This last week has been spent nursing a well earned cold. My dad used to shout, “close the door”, over and over again, often to no avail. As kids we never did, as cold wasn’t something we felt. In fact we were always warm and running. Dad was the keeper of our warmth in winter and felt it his duty to keep living areas warm. He was the stoker of fires. It is strange how men are drawn to fire much more than women. In the period between post WW2 and pre our migration period, heating by dad was done with the help of coal in ornately decorated cast iron combustion heaters. The coal was taken up two flights of stairs in jute bags carried on the back of strong Dutch coal carriers. Mum used to put drop- sheets down from the bottom of the stairs all the way to the top and leading through a corridor to the back balcony were the coal was dumped in a small coal shed. The jute bags would be taken back empty. It was one of those yearly events in early autumn for the coming winter. My mother’s job would be to make the amount of coal last as heating was expensive. A severe winter was never welcome.
These were some of my limpid flu inspired thoughts trying to make the best of the situation as well as having two of our grandchildren for a couple of days giving their mum a break. She had to work and school holidays are not easy on working mums. Both grandsons have a father born in Australia but from Croatian background. No need to dwell on its history but most will agree that the eating of chevatis always played a big role not just with Croatia but also Serbia and surrounding States, that vacillated between bloody endless wars with each other, yet never forgetting that sharing the cevaps also held promise of peace between neighbours. With that in mind and a promised barbeque made inescapable by gloriously warm weather I made my way to Woollies with grandsons hopping behind and around me, busy on IPhonic mania of which I have long given into and surrendered.
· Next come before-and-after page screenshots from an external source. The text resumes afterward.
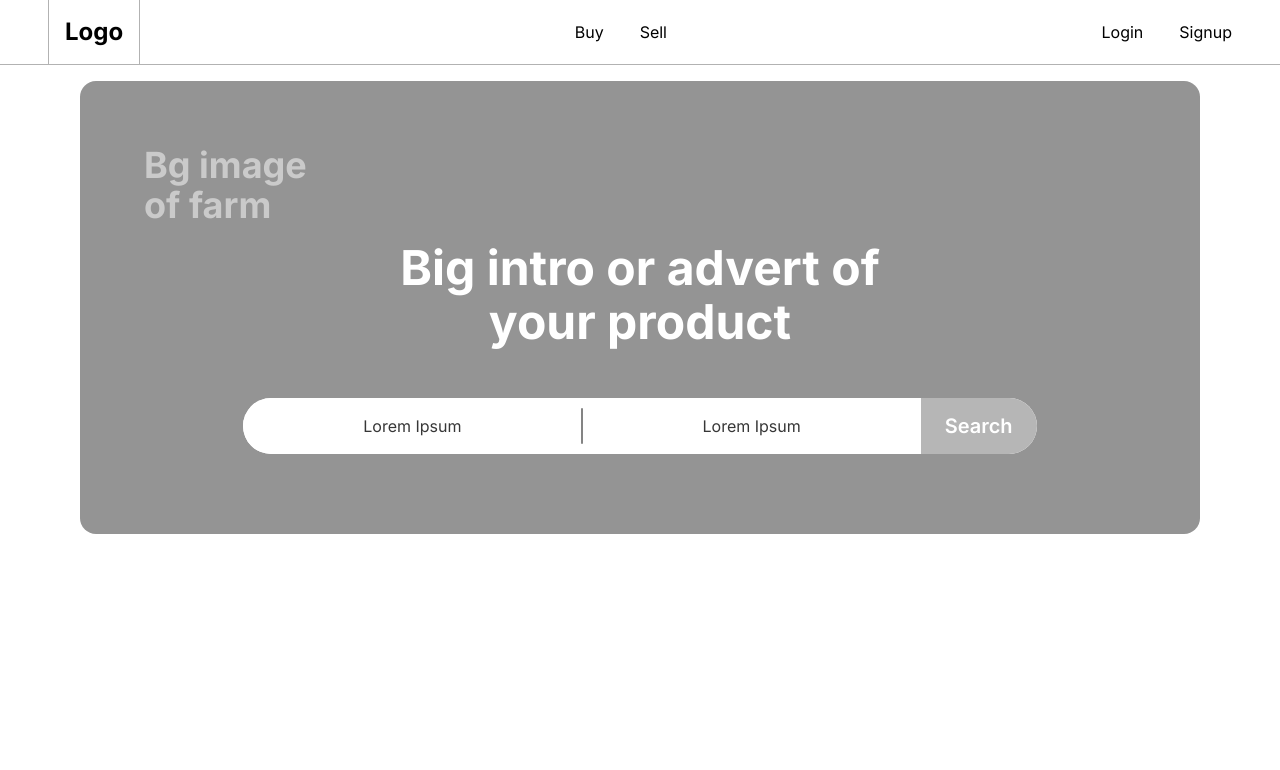
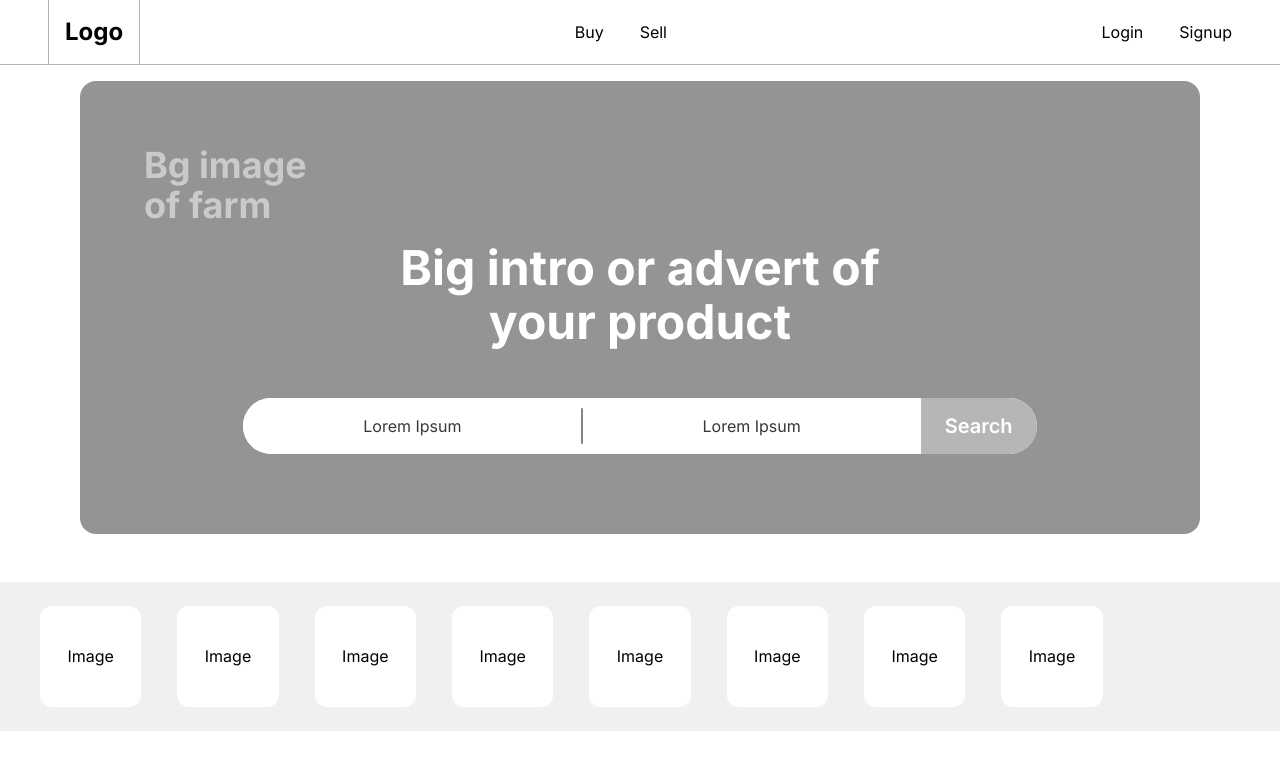
Before and after one commit to henzyd/Nado, a React (Vite) app: page / in a window 1280 px wide. Shown: the top 770 px of the page. Built offline with nearby package versions, Linux system fonts and the light colour scheme.

Commit message:
Created Homepage slider

```diff
--- a/src/App.css
+++ b/src/App.css
@@ -6,3 +6,13 @@
   box-sizing: border-box;
   font-family: "Inter", sans-serif;
 }
+
+#Home-Slider {
+  /* Hide scrollbar for IE, Edge and Firefox */
+  -ms-overflow-style: none; /* IE and Edge */
+  scrollbar-width: none; /* Firefox */
+}
+
+#Home-Slider::-webkit-scrollbar {
+  display: none; /* Safari and Chrome */
+}
--- a/src/Pages/Home/Index.tsx
+++ b/src/Pages/Home/Index.tsx
@@ -1,9 +1,11 @@
 import Intro from "./Intro";
+import Slider from "./Slider";
 
 const Home = () => {
   return (
-    <div id="Home" className="">
+    <div id="Home" className="mb-20">
       <Intro />
+      <Slider />
     </div>
   );
 };
--- /dev/null
+++ b/src/Pages/Home/Slider.tsx
@@ -0,0 +1,64 @@
+import React from "react";
+
+const Slider = () => {
+  const data = [
+    {
+      id: 1,
+      image: "",
+    },
+    {
+      id: 2,
+      image: "",
+    },
+    {
+      id: 3,
+      image: "",
+    },
+    {
+      id: 4,
+      image: "",
+    },
+    {
+      id: 5,
+      image: "",
+    },
+    {
+      id: 6,
+      image: "",
+    },
+    {
+      id: 7,
+      image: "",
+    },
+    {
+      id: 8,
+      image: "",
+    },
+  ];
+  return (
+    <div
+      id="Home-Slider"
+      className=" bg-[#F0F0F0] mt-[3rem] grid grid-cols-HomeSlider gap-9 py-6 px-10 overflow-x-scroll"
+    >
+      {data.map((item) =>
+        item.image ? (
+          <figure
+            className=" bg-white rounded-xl aspect-square overflow-hidden"
+            key={item.id}
+          >
+            <img src={item.image} className=" w-full h-full" alt="slider-img" />
+          </figure>
+        ) : (
+          <div
+            key={item.id}
+            className=" aspect-square bg-white rounded-xl grid place-content-center"
+          >
+            <p>Image</p>
+          </div>
+        )
+      )}
+    </div>
+  );
+};
+
+export default Slider;
--- a/tailwind.config.js
+++ b/tailwind.config.js
@@ -12,6 +12,7 @@ export default {
       },
       gridTemplateColumns: {
         HomeIntroSearch: "1fr 0.1fr 1fr 0.5fr",
+        HomeSlider: `repeat(auto-fill, minmax(100px, 1fr))`,
       },
     },
   },
```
I love the Super market’s somewhat hidden counter proudly displaying the items ‘close to out of date’ and spotted a packet of twelve cevaps for just $ 5.75 reduced from $7.85 and still two days left till being be a bit off or rotten. I bought them quickly and after buying a loaf of white sandwich bread rushed home. The kids were ravenous and probably ready to eat anything irrespective of any dates. The rugged Croatian blood line and the frugal Dutch a perfect combination. I pointed out to grandsons that we should be so happy to have rescued those almost out of date cevaps from getting thrown out. Many in this world go hungry, why waste food at all?
Thomas looked a bit serious after that little sermon. He could well end up telling his mum to go and loiter around the ‘out of date’ food items, which might be a good thing apart from saving money. I lit the barbeque and all twelve but one of the cevaps were packet between the white bread and eaten quickly. My flu symptoms were pushed in the background by the show of grandsons concentrated enthusiasm for their, no doubt inherited love, for the Croatian cevaps. It was a joy to watch. Next morning it was always going to be pancakes. I mentioned many posts ago about having an inscription; ‘Here rests a good Opa, he made very fine pan-cakes and loved bargains.’ For those that wondered about the twelfth cevaps, that was given to Milo.